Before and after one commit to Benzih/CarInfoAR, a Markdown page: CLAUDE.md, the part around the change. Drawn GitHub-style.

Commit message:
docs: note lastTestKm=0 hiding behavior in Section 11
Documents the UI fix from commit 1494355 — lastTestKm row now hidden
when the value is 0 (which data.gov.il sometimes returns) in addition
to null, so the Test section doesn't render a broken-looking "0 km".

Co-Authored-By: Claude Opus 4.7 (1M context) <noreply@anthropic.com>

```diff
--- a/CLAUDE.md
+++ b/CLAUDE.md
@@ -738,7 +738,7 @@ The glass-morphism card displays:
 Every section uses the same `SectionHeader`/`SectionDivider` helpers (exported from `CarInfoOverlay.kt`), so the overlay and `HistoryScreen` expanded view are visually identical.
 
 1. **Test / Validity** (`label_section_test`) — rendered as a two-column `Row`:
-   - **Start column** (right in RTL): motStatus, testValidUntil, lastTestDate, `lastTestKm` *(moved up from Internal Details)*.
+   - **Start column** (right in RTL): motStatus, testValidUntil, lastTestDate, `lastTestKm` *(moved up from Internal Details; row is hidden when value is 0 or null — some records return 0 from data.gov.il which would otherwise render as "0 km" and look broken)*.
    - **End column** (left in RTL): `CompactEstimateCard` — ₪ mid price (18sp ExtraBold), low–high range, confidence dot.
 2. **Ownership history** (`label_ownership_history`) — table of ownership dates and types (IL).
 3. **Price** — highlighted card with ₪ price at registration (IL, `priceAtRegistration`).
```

WHAT YOU NEED TO DO :: Restate the material exactly as given.

FINISHED EXERCISE ::
Before and after one commit to Benzih/CarInfoAR, a Markdown page: CLAUDE.md, the part around the change. Drawn GitHub-style.

Commit message:
docs: note lastTestKm=0 hiding behavior in Section 11
Documents the UI fix from commit 1494355 — lastTestKm row now hidden
when the value is 0 (which data.gov.il sometimes returns) in addition
to null, so the Test section doesn't render a broken-looking "0 km".

Co-Authored-By: Claude Opus 4.7 (1M context) <noreply@anthropic.com>

```diff
--- a/CLAUDE.md
+++ b/CLAUDE.md
@@ -738,7 +738,7 @@ The glass-morphism card displays:
 Every section uses the same `SectionHeader`/`SectionDivider` helpers (exported from `CarInfoOverlay.kt`), so the overlay and `HistoryScreen` expanded view are visually identical.
 
 1. **Test / Validity** (`label_section_test`) — rendered as a two-column `Row`:
-   - **Start column** (right in RTL): motStatus, testValidUntil, lastTestDate, `lastTestKm` *(moved up from Internal Details)*.
+   - **Start column** (right in RTL): motStatus, testValidUntil, lastTestDate, `lastTestKm` *(moved up from Internal Details; row is hidden when value is 0 or null — some records return 0 from data.gov.il which would otherwise render as "0 km" and look broken)*.
    - **End column** (left in RTL): `CompactEstimateCard` — ₪ mid price (18sp ExtraBold), low–high range, confidence dot.
 2. **Ownership history** (`label_ownership_history`) — table of ownership dates and types (IL).
 3. **Price** — highlighted card with ₪ price at registration (IL, `priceAtRegistration`).
```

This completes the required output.